#### [MATERIAL SUPPLIED]
"""

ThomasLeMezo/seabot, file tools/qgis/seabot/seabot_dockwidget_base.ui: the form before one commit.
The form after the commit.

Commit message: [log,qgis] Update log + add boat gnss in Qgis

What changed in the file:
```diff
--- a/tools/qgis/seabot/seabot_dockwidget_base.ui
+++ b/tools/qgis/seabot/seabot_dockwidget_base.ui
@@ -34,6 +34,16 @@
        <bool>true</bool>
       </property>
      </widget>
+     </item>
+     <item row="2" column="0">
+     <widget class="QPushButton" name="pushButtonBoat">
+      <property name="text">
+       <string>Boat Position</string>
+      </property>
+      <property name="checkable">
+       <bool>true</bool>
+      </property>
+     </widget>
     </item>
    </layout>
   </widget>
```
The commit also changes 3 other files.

"""
"""

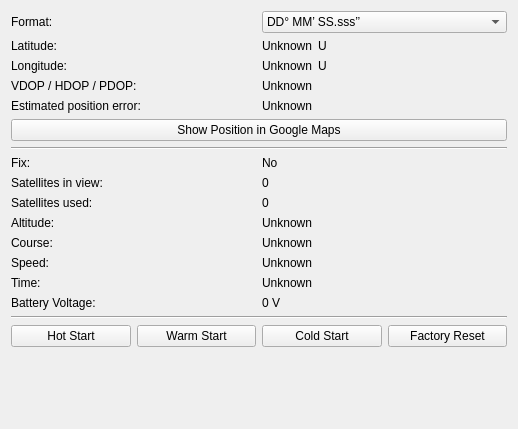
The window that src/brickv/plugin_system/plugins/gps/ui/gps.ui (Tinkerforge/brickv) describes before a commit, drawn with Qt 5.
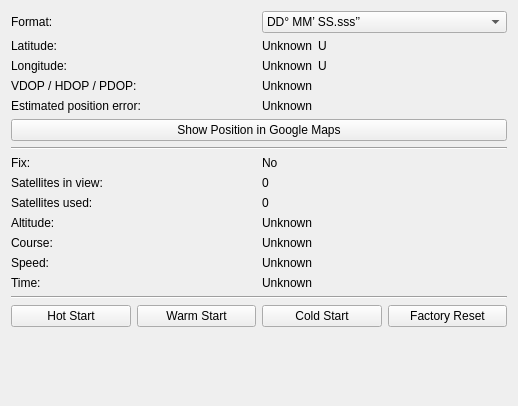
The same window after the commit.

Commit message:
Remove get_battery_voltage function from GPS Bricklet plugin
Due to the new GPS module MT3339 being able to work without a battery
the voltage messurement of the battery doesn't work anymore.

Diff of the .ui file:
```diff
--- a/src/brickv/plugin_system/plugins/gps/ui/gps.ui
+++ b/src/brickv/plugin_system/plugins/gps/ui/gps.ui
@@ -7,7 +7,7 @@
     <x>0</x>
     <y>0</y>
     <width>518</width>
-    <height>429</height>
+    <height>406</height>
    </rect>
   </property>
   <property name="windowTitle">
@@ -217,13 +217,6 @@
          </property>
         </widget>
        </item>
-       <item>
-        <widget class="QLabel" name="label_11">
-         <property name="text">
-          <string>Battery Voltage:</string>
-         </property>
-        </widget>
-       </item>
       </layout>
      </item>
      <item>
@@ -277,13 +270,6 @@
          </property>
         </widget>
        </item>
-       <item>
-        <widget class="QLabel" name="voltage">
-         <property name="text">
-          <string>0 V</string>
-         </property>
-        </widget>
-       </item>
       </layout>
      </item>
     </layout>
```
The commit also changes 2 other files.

"""
"""

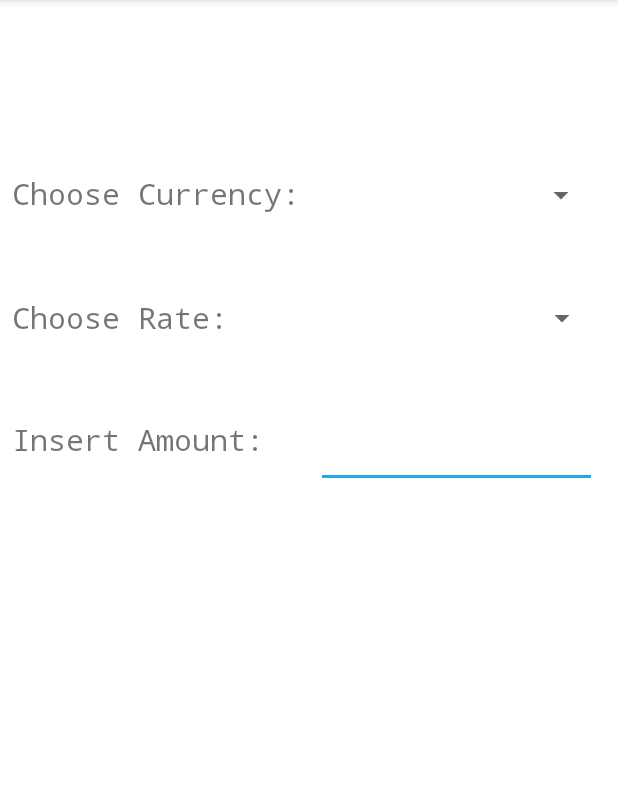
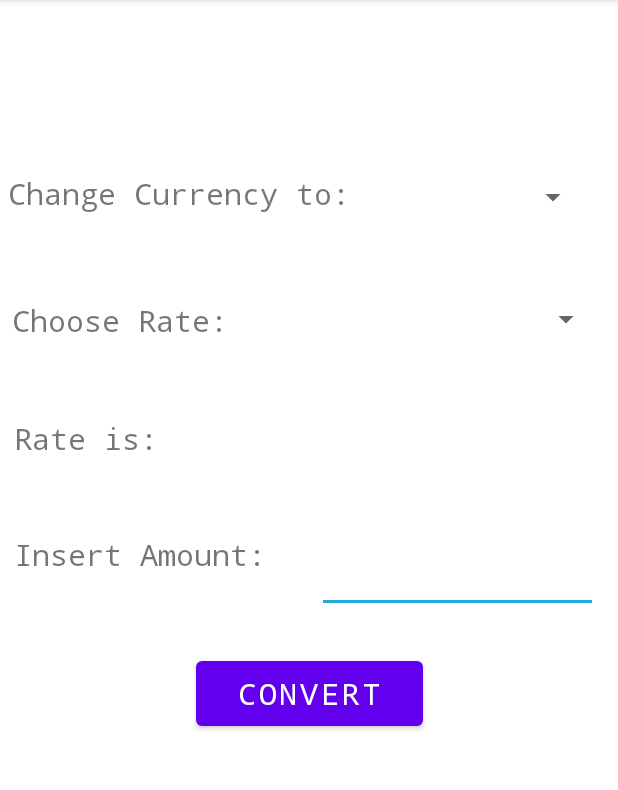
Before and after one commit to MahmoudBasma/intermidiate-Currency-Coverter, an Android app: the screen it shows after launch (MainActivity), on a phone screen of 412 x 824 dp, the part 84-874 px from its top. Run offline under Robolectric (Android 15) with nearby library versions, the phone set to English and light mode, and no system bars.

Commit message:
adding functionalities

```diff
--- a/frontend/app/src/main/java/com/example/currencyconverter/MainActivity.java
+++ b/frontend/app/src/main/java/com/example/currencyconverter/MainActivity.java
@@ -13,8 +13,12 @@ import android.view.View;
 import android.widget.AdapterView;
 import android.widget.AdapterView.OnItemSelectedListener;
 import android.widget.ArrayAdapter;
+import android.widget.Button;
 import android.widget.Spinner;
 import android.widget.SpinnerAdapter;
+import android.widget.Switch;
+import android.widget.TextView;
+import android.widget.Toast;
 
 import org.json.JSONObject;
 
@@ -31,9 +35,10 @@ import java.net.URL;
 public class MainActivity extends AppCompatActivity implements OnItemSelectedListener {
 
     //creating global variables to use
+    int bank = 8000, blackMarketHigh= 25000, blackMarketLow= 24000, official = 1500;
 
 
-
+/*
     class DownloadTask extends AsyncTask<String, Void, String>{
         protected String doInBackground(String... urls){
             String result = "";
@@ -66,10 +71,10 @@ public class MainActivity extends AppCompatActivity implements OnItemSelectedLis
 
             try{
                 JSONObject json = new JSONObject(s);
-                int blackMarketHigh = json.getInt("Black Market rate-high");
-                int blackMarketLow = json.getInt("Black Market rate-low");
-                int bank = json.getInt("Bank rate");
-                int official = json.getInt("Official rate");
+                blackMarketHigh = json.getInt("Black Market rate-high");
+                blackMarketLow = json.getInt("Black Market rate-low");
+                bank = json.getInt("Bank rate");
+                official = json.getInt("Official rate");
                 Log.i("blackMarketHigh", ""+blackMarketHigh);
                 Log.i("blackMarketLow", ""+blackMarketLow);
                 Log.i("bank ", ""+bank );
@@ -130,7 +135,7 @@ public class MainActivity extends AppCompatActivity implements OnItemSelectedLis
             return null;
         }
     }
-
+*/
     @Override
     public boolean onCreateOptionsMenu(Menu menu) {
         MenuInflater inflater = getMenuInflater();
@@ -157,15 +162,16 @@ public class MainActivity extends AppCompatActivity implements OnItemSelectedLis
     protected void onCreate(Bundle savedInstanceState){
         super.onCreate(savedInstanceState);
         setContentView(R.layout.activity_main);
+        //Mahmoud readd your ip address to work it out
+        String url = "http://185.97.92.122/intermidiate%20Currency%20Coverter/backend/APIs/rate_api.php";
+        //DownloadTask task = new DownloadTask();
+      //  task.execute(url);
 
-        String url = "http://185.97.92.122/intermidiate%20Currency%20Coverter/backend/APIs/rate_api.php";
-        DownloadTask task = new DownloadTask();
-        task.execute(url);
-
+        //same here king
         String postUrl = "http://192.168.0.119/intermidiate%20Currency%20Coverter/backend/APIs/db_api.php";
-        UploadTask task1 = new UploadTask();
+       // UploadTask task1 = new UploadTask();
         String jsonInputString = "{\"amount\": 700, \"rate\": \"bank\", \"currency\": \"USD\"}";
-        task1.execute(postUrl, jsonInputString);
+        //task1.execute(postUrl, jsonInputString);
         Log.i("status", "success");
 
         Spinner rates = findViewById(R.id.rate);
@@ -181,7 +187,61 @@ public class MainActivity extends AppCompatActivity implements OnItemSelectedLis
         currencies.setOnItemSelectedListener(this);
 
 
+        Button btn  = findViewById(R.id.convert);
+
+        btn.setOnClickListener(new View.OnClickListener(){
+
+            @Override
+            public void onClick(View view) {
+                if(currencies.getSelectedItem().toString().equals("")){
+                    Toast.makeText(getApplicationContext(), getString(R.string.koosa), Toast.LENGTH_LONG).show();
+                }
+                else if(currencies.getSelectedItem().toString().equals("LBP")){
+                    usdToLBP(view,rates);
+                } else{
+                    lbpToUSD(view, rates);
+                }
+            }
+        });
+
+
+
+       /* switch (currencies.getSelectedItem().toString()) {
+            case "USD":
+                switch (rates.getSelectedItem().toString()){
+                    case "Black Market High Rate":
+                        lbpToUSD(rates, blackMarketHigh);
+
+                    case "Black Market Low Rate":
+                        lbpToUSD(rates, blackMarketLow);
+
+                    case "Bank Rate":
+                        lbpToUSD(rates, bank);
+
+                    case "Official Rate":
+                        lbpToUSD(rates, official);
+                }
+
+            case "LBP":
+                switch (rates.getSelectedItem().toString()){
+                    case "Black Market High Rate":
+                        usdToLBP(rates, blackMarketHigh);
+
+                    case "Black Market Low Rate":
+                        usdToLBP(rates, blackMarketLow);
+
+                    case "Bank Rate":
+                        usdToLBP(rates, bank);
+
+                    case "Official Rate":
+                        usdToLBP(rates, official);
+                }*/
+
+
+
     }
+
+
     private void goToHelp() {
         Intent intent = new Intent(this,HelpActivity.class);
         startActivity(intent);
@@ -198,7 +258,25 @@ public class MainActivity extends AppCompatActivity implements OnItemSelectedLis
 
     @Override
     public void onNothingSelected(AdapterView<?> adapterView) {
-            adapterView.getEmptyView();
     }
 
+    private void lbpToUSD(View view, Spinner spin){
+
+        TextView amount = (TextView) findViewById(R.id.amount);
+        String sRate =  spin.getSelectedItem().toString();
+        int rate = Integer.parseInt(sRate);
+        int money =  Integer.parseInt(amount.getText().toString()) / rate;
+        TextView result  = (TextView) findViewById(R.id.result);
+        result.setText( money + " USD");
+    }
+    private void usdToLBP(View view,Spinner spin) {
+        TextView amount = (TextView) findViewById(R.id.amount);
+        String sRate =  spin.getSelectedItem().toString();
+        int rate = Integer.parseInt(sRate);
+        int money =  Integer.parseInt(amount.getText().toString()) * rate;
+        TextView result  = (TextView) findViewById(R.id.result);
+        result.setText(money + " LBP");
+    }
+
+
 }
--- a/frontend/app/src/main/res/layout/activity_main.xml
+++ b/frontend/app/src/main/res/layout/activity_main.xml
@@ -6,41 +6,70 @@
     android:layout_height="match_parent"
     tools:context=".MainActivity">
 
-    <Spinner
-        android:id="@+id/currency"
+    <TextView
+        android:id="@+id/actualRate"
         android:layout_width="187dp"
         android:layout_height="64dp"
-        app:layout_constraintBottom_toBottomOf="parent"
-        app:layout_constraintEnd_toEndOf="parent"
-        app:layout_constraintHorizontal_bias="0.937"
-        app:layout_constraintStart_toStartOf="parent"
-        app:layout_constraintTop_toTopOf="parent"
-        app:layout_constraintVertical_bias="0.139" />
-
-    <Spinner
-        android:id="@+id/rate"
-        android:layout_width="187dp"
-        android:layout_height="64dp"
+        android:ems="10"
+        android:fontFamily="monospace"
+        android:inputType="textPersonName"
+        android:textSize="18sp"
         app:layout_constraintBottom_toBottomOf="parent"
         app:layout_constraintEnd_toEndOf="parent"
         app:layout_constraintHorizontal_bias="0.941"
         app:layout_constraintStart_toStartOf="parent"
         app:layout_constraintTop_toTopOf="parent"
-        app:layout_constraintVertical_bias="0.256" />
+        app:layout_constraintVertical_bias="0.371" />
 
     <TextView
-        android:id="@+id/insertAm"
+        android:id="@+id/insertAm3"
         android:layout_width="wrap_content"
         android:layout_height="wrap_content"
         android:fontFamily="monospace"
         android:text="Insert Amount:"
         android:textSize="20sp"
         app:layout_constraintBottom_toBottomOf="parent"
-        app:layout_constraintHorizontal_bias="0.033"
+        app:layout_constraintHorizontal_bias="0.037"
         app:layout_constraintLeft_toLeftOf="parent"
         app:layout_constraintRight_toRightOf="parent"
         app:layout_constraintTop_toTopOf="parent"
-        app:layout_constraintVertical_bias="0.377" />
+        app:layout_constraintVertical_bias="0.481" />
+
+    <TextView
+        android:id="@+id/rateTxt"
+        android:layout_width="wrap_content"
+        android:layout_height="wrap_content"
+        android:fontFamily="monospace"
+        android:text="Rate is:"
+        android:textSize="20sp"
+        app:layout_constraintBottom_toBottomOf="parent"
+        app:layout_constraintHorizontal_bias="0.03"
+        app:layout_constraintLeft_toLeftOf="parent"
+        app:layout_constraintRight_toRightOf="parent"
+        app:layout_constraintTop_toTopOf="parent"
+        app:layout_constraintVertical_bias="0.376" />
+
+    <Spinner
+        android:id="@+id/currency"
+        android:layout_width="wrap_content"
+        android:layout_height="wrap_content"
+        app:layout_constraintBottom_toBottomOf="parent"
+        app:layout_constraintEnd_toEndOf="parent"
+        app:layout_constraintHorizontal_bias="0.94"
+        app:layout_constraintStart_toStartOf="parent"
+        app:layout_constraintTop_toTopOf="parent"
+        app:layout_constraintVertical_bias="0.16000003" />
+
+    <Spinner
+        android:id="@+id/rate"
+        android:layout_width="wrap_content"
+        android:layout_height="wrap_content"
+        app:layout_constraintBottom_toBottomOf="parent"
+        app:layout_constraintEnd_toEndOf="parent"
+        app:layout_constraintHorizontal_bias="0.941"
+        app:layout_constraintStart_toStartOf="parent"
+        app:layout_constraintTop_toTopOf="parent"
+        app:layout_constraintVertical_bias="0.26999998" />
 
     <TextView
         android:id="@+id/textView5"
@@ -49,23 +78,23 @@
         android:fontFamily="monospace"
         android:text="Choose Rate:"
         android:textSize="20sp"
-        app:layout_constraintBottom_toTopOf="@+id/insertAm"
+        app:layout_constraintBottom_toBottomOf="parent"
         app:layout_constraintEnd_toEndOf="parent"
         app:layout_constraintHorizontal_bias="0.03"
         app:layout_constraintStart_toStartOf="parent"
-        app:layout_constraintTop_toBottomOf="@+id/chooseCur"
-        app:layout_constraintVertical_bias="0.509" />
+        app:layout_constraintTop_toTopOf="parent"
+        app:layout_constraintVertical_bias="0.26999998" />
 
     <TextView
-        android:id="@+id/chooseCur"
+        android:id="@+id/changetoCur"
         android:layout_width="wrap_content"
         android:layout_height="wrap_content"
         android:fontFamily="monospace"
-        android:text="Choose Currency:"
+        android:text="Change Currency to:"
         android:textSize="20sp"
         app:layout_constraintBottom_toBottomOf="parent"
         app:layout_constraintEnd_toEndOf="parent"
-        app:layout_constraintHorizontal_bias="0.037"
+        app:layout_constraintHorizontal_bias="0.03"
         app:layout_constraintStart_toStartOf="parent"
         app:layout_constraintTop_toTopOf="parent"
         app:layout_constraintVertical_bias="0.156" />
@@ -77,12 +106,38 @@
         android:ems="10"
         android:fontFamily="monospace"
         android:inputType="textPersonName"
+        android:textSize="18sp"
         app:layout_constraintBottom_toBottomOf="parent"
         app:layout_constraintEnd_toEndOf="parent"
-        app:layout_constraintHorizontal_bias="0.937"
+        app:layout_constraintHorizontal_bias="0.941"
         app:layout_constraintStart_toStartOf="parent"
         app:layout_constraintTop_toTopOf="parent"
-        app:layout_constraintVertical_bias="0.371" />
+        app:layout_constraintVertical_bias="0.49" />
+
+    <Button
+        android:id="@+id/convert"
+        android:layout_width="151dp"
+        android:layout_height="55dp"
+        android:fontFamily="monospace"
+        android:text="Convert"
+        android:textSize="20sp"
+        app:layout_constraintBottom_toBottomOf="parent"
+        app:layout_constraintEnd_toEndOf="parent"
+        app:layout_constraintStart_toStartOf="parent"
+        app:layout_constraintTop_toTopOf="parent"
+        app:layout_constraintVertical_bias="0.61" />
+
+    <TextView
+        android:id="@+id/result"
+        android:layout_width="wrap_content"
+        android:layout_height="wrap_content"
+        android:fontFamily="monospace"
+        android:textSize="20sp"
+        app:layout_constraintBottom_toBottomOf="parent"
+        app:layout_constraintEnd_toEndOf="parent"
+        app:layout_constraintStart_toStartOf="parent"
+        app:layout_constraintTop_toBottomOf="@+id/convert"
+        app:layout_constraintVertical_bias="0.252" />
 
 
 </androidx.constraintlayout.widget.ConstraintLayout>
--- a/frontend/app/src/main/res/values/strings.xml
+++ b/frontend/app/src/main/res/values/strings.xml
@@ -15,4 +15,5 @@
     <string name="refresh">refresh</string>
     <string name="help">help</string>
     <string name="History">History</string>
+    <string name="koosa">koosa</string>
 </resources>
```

"""

Return only the lines of the records in which the string "Integer" appears.

#### [YOUR RESPONSE]
+        int rate = Integer.parseInt(sRate);
+        int money =  Integer.parseInt(amount.getText().toString()) / rate;
+        int rate = Integer.parseInt(sRate);
+        int money =  Integer.parseInt(amount.getText().toString()) * rate;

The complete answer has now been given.